- [BRIEF]:
I need the number of lines in the data that contain the word "certification", and nothing beyond it.

[Data items]

──────────

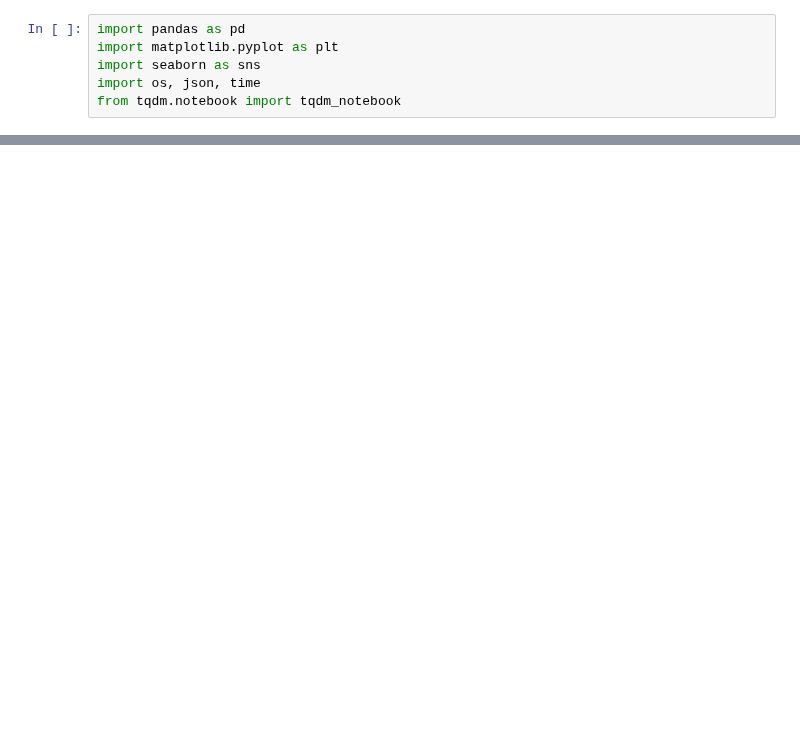
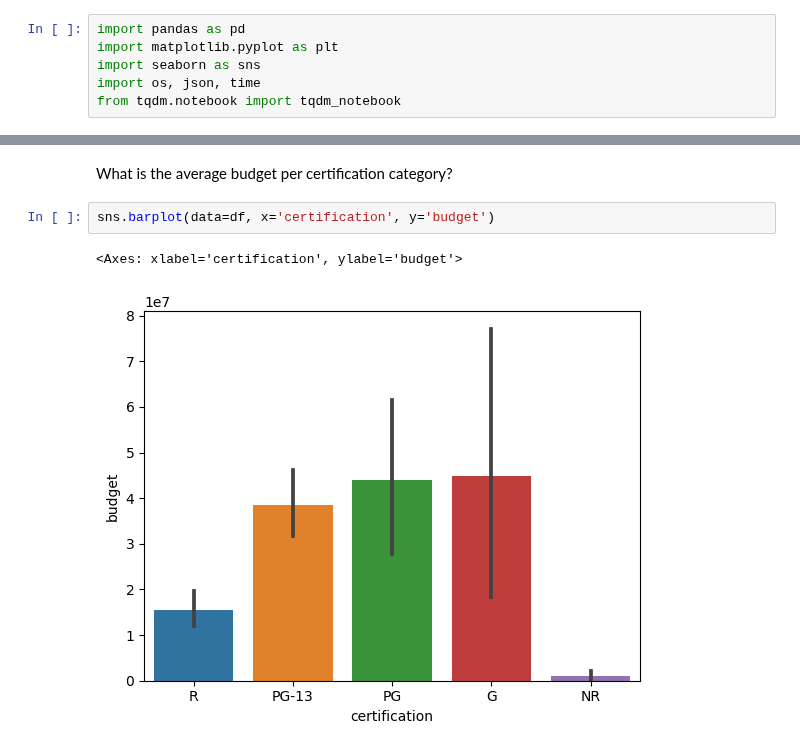
Before and after one commit to abunchoftigers/prediction-of-movie-success, a Jupyter notebook: Part 3 EDA.ipynb, the cells around one changed output, grey strips where cells are left out. Saved outputs shown, nothing was run; the diff lists cells and outputs as text; blank space fills up the shorter version.

```diff
--- a/Part 3 EDA.ipynb
+++ b/Part 3 EDA.ipynb
@@ -6,0 +81,7 @@ from tqdm.notebook import tqdm_notebook
+# %% [markdown]
+What is the average budget per certification category?
+# %%
+sns.barplot(data=df, x='certification', y='budget')
+# %% [output]
+<Axes: xlabel='certification', ylabel='budget'>
+[figure, added]
```
Also changed, not shown: parts of 10 cells of this notebook.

──────────

- [WRITTEN REPLY]:
3